Aim of the exercise: Please copy out every line in the entries that includes the word "Answer".

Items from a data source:
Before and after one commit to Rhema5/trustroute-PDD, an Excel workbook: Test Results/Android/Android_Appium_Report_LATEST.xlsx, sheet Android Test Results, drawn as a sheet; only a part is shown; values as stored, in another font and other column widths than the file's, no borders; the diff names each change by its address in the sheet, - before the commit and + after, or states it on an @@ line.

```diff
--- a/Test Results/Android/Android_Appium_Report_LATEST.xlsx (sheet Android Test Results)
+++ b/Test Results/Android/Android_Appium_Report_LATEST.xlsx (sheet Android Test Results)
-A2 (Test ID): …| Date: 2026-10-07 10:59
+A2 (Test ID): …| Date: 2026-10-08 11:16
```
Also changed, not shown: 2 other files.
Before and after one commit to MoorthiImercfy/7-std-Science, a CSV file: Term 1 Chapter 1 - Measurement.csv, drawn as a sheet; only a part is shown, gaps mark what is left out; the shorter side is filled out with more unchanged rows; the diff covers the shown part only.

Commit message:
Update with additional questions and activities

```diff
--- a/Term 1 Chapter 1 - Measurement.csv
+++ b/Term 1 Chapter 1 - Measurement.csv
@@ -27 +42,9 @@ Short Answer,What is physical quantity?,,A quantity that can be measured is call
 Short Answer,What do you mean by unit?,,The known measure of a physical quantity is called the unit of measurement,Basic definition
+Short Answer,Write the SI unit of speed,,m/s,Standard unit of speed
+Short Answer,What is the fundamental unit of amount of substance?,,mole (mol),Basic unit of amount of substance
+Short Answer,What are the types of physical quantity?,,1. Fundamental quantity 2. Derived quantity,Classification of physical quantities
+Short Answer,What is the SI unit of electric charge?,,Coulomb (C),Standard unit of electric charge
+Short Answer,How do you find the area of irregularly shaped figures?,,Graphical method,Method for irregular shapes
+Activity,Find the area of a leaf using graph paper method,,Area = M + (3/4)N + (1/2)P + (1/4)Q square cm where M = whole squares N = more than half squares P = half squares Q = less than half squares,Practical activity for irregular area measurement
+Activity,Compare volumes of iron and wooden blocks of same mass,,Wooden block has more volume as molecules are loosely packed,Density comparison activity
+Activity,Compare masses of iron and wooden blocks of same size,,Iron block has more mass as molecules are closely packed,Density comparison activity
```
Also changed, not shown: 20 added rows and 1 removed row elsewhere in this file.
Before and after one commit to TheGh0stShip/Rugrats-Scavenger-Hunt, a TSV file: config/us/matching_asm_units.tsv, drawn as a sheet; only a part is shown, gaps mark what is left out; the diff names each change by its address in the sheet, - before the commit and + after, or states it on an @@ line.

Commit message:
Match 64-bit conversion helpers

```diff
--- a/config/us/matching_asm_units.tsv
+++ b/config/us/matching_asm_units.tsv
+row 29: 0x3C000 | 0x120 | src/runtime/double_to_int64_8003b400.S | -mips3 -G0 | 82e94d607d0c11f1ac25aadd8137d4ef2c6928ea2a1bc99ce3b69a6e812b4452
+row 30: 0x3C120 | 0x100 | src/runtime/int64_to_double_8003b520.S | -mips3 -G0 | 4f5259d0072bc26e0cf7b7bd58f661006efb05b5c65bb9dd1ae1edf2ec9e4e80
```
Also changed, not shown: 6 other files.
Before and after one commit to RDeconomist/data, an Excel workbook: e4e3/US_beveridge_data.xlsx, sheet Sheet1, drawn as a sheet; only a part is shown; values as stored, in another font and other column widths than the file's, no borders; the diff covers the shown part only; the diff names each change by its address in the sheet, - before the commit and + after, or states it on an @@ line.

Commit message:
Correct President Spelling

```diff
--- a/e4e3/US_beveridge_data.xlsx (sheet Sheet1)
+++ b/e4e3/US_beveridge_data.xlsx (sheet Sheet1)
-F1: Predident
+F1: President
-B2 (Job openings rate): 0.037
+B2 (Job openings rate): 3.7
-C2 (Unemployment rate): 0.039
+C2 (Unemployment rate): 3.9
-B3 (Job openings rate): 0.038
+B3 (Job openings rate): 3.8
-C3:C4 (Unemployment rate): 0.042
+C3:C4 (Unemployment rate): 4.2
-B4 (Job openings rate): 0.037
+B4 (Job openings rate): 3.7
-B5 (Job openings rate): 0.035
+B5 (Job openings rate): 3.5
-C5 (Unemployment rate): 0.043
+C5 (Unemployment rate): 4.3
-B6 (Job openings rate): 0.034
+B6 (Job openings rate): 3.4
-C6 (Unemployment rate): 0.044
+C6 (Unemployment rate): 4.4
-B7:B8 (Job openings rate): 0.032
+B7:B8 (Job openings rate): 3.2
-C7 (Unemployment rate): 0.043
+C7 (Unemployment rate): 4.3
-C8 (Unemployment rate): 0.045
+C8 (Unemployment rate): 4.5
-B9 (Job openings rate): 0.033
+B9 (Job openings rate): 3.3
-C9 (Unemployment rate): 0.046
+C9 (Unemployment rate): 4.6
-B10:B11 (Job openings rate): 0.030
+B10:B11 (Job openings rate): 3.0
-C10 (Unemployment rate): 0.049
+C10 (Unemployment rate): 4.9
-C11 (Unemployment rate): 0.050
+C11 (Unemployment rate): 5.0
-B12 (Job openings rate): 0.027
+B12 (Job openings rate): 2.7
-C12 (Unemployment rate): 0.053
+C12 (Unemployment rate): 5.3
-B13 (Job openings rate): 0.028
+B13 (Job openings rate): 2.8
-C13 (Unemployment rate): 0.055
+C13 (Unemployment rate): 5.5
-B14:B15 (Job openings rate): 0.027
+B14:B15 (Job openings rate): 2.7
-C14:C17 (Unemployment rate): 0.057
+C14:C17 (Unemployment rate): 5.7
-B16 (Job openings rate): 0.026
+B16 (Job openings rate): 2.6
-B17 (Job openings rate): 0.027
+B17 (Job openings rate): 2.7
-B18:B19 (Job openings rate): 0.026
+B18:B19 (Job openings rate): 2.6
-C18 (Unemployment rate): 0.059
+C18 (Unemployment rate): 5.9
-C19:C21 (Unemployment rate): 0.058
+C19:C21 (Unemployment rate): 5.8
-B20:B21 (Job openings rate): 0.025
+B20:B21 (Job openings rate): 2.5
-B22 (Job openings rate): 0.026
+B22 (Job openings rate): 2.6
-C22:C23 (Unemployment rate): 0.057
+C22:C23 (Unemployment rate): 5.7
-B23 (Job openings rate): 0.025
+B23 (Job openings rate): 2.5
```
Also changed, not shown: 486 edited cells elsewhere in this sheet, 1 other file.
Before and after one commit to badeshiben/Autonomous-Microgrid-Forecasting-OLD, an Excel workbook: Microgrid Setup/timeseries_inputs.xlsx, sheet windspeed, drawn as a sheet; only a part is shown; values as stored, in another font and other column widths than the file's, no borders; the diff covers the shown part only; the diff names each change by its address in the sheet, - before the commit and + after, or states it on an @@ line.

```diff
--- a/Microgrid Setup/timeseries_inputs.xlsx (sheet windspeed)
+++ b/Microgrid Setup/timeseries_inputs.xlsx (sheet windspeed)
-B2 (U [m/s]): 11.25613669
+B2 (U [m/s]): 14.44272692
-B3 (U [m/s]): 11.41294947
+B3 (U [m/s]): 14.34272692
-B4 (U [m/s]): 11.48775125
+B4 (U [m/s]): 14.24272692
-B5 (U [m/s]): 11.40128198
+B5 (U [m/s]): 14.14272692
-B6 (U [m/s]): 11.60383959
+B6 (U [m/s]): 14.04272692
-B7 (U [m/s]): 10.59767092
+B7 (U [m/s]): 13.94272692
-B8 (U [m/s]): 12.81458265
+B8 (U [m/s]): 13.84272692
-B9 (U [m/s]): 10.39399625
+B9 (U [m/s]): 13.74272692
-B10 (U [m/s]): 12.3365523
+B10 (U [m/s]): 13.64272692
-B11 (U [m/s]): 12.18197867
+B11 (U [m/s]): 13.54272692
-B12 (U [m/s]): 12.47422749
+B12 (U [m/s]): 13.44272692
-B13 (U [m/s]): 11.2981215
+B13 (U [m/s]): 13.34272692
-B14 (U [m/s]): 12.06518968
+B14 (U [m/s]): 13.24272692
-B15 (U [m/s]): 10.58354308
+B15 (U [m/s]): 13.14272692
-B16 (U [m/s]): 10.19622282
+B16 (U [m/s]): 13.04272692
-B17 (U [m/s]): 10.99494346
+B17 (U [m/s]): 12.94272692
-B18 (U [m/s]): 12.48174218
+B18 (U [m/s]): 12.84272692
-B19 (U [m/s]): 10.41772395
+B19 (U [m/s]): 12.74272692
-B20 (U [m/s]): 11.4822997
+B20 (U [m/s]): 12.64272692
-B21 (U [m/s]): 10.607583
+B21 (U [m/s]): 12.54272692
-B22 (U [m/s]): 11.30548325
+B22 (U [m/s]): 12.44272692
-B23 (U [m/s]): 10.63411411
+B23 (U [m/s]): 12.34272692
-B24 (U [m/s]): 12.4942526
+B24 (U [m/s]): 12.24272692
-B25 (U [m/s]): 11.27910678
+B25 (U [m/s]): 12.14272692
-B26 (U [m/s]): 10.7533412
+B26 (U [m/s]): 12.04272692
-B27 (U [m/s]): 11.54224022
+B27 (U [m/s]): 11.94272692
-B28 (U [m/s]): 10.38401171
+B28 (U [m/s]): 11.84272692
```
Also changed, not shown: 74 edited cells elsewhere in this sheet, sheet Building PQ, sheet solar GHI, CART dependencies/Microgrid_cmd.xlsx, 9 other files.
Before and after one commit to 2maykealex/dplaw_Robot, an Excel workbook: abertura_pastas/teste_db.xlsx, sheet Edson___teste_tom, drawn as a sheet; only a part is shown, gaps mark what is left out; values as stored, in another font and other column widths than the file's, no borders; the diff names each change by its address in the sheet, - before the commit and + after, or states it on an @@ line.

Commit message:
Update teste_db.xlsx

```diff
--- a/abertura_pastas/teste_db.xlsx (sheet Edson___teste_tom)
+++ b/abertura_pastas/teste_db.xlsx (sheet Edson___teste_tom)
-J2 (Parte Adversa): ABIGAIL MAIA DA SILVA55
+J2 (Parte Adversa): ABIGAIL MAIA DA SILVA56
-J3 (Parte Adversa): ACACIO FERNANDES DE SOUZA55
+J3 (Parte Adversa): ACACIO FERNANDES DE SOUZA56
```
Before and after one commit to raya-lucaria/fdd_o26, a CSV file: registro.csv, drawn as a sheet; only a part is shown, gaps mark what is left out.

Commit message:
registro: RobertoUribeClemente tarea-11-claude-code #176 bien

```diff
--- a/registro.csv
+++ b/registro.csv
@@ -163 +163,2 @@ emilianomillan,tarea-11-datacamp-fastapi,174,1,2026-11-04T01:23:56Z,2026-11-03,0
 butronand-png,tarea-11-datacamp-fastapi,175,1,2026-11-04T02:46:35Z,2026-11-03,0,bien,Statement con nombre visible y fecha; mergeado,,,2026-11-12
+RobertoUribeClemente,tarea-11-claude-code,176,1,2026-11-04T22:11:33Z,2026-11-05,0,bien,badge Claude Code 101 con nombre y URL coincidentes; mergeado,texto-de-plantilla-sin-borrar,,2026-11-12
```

Result of the exercise:
@@ -27 +42,9 @@ Short Answer,What is physical quantity?,,A quantity that can be measured is call
 Short Answer,What do you mean by unit?,,The known measure of a physical quantity is called the unit of measurement,Basic definition
+Short Answer,Write the SI unit of speed,,m/s,Standard unit of speed
+Short Answer,What is the fundamental unit of amount of substance?,,mole (mol),Basic unit of amount of substance
+Short Answer,What are the types of physical quantity?,,1. Fundamental quantity 2. Derived quantity,Classification of physical quantities
+Short Answer,What is the SI unit of electric charge?,,Coulomb (C),Standard unit of electric charge
+Short Answer,How do you find the area of irregularly shaped figures?,,Graphical method,Method for irregular shapes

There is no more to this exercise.